------ Records provided ------

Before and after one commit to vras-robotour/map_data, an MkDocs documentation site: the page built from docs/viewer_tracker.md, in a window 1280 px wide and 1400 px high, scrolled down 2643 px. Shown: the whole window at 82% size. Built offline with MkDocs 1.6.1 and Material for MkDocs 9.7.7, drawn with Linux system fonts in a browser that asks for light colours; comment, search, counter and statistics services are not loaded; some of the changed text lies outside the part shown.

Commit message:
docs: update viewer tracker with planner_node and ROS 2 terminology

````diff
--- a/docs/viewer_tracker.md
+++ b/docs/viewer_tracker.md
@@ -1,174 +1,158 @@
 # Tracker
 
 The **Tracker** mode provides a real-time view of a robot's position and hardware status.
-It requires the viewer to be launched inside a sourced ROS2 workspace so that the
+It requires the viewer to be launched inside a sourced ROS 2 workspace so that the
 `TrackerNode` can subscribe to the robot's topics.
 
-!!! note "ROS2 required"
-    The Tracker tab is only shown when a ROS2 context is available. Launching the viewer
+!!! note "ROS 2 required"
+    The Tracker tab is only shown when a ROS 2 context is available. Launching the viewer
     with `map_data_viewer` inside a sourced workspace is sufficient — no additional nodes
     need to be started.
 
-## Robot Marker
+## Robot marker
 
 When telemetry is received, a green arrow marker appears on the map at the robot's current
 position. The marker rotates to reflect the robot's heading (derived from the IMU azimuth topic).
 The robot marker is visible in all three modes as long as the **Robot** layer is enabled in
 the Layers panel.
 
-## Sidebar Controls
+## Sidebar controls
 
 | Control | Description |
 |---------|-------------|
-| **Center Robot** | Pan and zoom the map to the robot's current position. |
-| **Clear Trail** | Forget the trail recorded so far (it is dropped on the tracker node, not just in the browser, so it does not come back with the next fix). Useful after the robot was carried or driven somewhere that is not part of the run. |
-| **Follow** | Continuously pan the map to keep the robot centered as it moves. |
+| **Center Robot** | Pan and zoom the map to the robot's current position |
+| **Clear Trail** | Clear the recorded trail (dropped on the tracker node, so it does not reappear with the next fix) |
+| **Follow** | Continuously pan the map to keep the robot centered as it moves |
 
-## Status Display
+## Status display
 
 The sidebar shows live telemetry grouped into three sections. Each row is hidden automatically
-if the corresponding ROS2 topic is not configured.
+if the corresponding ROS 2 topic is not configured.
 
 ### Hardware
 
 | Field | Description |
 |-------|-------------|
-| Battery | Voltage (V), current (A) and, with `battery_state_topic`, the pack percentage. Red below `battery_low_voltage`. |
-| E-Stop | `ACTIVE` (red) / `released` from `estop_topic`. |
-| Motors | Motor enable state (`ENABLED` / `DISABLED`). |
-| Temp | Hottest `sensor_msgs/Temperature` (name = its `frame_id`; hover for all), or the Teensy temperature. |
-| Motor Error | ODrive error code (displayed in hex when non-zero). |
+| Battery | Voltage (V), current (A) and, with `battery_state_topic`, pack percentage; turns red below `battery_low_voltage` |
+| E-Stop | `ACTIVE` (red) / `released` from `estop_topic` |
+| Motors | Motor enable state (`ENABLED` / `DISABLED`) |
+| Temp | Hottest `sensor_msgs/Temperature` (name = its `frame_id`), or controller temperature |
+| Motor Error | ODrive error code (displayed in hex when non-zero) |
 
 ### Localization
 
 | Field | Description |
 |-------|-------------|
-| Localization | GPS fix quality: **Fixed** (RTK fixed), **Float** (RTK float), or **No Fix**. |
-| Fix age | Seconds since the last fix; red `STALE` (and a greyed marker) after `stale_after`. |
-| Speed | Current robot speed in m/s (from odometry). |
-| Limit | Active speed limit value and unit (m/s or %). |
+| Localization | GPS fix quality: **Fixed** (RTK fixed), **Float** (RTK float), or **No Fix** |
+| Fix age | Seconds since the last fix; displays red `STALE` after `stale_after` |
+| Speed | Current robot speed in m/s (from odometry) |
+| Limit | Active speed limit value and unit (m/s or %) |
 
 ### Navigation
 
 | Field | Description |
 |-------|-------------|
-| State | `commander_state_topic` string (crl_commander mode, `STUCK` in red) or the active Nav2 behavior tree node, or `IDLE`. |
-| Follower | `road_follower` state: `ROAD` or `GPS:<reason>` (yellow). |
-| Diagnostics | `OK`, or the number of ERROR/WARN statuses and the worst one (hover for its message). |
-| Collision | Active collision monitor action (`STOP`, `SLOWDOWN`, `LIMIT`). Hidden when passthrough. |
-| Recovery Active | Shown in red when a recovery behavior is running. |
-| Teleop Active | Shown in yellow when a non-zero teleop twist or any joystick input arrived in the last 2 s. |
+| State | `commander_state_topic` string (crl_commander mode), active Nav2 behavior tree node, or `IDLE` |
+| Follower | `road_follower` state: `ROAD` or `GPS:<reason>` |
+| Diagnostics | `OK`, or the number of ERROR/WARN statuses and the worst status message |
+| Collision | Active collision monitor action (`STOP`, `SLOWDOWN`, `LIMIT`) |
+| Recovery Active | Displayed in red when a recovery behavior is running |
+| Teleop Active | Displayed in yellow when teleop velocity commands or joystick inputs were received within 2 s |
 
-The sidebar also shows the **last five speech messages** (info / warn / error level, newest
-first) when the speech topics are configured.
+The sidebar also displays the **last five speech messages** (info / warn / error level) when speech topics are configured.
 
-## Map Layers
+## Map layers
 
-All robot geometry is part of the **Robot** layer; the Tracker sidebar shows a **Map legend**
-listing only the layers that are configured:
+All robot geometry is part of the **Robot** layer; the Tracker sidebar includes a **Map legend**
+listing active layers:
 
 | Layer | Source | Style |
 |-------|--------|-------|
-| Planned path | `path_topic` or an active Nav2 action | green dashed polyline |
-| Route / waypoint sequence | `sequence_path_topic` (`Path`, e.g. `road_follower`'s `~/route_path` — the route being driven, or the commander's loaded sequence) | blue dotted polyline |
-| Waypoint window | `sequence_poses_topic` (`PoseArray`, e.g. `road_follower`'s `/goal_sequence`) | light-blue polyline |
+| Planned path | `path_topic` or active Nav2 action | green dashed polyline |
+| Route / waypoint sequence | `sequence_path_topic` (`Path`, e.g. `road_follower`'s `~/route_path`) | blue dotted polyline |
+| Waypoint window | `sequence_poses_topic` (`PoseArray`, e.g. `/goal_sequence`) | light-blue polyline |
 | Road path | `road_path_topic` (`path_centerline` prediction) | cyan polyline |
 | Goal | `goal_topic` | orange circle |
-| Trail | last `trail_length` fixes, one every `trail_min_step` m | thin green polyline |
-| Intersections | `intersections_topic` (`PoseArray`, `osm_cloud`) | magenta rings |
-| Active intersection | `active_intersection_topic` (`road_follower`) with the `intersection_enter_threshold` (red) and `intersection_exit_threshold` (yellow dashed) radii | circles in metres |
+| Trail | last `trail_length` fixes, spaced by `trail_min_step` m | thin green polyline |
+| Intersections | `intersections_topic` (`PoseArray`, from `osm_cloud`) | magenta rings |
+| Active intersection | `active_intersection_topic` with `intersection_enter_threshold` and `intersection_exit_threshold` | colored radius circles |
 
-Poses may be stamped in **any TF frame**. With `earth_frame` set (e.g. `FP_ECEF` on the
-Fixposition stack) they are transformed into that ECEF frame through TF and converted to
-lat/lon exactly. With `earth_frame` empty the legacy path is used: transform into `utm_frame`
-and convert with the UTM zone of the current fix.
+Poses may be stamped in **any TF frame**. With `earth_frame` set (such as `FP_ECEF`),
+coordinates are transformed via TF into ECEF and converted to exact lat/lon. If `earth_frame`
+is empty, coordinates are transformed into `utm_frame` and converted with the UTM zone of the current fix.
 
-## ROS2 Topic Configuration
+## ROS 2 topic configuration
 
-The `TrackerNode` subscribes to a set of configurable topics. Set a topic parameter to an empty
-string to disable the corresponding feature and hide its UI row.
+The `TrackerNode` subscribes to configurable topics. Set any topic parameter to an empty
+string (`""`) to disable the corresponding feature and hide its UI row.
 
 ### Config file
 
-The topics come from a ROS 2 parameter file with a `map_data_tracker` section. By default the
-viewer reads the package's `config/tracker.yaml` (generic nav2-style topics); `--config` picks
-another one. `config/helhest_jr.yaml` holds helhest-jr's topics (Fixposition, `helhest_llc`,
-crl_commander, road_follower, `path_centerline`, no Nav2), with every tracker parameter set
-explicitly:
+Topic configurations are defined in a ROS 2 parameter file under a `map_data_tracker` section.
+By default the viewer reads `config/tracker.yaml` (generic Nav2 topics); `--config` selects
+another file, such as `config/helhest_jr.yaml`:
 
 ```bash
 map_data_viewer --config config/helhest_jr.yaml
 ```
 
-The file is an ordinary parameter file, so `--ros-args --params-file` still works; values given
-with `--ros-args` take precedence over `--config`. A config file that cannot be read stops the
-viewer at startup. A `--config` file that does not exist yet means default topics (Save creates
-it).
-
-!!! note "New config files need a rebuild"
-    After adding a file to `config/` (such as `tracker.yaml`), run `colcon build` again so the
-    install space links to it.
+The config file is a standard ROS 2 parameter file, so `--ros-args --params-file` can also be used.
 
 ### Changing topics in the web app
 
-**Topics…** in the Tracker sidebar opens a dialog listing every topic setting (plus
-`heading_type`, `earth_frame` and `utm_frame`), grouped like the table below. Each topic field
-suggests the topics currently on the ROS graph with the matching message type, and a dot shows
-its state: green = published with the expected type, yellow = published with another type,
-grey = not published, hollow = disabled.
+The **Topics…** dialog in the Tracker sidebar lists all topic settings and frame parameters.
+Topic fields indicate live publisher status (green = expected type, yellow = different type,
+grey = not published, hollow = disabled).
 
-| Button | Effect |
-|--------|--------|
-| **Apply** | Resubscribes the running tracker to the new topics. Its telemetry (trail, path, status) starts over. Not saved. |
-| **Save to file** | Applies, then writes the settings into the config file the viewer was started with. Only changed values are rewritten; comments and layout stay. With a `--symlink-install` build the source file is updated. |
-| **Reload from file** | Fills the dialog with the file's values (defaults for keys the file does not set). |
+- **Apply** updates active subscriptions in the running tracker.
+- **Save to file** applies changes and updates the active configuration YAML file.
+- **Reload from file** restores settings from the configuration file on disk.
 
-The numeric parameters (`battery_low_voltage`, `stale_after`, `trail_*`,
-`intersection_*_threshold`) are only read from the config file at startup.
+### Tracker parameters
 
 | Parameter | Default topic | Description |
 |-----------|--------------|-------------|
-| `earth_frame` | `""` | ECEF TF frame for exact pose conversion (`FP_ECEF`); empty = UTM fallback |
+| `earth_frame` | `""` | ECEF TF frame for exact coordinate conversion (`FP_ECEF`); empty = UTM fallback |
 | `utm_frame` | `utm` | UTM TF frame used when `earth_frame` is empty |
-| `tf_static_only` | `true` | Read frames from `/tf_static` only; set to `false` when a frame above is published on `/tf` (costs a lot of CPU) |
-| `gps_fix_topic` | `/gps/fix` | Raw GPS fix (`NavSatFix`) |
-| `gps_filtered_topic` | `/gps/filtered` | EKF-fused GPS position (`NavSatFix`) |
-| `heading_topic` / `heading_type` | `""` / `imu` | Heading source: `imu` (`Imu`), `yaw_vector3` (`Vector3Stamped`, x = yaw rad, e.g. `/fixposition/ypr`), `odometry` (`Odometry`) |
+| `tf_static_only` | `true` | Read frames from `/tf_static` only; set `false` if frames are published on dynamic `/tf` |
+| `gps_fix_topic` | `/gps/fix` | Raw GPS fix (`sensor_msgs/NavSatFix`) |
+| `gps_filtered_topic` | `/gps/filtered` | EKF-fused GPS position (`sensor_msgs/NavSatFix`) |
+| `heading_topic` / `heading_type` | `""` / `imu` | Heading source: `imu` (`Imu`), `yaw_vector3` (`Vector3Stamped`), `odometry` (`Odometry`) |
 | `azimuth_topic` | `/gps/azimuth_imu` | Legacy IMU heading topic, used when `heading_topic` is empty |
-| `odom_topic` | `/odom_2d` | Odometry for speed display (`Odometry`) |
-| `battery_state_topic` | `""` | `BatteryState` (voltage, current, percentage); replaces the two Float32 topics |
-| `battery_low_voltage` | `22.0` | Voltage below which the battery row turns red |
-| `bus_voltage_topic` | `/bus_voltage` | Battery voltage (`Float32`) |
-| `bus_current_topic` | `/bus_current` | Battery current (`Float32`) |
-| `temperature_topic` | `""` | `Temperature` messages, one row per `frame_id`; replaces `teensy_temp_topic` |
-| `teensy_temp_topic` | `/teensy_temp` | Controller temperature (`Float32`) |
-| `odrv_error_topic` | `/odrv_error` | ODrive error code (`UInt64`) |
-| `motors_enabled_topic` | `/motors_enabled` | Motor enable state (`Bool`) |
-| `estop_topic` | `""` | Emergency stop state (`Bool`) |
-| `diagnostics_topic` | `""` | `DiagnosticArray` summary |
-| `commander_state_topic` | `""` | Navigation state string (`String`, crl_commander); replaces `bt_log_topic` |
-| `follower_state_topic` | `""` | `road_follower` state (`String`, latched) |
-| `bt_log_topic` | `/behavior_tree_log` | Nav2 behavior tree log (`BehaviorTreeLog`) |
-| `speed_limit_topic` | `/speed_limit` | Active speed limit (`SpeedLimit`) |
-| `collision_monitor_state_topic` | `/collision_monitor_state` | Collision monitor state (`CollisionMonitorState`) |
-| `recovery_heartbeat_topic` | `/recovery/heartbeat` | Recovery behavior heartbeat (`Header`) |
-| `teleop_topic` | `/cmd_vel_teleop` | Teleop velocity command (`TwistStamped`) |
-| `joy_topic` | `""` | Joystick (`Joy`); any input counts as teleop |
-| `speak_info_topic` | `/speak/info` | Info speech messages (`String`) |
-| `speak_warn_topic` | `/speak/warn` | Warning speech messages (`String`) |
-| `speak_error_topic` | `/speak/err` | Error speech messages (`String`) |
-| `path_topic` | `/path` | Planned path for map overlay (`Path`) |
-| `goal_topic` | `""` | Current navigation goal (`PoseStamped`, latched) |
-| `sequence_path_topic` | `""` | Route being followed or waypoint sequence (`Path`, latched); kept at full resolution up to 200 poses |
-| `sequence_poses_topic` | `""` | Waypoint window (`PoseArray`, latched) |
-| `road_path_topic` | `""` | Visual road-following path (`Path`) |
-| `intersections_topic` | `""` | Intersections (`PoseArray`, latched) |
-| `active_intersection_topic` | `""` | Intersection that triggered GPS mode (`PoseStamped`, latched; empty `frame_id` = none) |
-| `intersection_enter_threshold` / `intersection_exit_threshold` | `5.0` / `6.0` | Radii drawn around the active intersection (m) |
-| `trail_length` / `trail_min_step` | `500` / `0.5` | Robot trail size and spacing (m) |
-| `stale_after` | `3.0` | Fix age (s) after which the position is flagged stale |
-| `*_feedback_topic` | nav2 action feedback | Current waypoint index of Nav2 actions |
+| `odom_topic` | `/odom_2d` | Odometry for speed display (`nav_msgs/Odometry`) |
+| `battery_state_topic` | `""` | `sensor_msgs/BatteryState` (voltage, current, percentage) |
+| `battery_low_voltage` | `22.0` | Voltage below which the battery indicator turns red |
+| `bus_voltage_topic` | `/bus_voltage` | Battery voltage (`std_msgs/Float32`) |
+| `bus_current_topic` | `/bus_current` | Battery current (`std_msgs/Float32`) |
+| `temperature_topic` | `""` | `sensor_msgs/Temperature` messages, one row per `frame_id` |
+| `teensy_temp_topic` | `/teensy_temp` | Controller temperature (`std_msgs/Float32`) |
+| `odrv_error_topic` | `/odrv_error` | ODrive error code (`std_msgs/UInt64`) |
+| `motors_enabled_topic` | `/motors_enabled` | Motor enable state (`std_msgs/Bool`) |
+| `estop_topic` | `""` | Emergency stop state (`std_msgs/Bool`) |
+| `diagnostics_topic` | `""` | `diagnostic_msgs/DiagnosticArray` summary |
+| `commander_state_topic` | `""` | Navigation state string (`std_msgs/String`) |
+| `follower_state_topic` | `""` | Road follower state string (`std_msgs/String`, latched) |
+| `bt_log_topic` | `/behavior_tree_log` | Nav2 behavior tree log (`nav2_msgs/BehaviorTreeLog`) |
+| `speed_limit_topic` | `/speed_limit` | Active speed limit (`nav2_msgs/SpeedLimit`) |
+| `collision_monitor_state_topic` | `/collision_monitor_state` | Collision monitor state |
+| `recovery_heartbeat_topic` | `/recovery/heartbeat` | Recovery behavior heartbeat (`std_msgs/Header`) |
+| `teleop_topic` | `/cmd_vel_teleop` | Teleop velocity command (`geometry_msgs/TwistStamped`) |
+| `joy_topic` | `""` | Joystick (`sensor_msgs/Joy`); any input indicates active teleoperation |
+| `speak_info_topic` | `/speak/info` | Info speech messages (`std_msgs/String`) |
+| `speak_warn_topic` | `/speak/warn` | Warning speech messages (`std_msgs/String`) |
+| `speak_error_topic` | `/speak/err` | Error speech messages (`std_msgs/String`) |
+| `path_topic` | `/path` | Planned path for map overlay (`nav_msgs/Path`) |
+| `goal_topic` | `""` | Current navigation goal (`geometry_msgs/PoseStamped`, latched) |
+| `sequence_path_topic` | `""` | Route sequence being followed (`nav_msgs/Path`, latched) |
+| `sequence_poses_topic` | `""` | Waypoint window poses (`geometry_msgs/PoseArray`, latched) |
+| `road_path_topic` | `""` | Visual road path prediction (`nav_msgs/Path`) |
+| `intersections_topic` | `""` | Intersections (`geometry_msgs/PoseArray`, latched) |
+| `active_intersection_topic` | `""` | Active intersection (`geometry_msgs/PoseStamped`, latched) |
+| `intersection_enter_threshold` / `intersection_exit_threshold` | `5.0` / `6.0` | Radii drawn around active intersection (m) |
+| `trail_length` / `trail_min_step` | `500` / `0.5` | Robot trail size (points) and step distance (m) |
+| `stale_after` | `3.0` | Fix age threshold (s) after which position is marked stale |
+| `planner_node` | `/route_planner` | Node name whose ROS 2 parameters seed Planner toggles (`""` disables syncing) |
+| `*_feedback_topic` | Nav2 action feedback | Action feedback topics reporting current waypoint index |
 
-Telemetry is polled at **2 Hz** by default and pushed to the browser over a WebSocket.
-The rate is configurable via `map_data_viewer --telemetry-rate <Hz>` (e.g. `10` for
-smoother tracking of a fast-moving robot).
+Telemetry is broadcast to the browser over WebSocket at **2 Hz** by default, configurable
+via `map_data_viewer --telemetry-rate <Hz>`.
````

------

When the word "code" shows up in a line of the entries, report that line.

-| Motor Error | ODrive error code (displayed in hex when non-zero). |
+| Motor Error | ODrive error code (displayed in hex when non-zero) |
-| `odrv_error_topic` | `/odrv_error` | ODrive error code (`UInt64`) |
+| `odrv_error_topic` | `/odrv_error` | ODrive error code (`std_msgs/UInt64`) |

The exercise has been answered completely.